REQUIRED WORK
Go through the listing and return every line with "profile" in it.

INPUT RECORDS
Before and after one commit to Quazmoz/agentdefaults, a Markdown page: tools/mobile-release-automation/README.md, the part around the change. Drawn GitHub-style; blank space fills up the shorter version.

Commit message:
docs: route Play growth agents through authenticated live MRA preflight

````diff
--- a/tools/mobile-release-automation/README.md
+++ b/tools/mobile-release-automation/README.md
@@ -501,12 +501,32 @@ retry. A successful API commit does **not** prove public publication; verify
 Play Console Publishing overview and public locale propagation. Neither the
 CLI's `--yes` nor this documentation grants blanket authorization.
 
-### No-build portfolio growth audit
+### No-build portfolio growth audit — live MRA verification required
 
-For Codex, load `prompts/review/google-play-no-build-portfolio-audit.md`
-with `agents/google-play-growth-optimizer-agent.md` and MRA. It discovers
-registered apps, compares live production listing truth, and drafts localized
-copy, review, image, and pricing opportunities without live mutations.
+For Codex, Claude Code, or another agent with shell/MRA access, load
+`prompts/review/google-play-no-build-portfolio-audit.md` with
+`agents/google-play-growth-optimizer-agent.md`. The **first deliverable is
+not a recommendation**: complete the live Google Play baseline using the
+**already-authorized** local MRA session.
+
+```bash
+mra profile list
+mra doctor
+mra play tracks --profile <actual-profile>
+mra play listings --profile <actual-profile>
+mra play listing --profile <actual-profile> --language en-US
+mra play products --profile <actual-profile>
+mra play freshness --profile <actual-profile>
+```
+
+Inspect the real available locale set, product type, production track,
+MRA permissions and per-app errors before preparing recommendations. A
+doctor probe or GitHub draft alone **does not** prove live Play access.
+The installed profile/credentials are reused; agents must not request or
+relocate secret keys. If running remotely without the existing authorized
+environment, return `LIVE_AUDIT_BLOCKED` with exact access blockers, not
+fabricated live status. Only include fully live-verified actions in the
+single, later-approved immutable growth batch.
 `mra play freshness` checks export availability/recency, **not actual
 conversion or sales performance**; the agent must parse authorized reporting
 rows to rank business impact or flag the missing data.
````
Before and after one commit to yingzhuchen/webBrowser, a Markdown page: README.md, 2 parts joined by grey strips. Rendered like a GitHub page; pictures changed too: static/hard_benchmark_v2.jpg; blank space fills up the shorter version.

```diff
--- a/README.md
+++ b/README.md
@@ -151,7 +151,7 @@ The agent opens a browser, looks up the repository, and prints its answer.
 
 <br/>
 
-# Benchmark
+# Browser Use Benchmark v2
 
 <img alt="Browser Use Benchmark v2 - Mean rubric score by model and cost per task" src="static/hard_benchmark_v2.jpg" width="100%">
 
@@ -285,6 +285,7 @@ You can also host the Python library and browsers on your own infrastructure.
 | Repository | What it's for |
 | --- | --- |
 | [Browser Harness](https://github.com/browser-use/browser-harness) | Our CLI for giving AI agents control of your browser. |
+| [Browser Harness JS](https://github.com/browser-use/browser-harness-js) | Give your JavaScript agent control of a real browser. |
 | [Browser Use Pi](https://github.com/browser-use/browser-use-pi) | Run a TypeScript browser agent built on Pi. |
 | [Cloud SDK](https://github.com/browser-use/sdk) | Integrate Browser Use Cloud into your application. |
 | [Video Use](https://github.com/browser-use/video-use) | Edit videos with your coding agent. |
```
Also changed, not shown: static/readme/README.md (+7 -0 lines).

EXERCISE OUTPUT
+mra profile list
+mra play tracks --profile <actual-profile>
+mra play listings --profile <actual-profile>
+mra play listing --profile <actual-profile> --language en-US
+mra play products --profile <actual-profile>
+mra play freshness --profile <actual-profile>
+The installed profile/credentials are reused; agents must not request or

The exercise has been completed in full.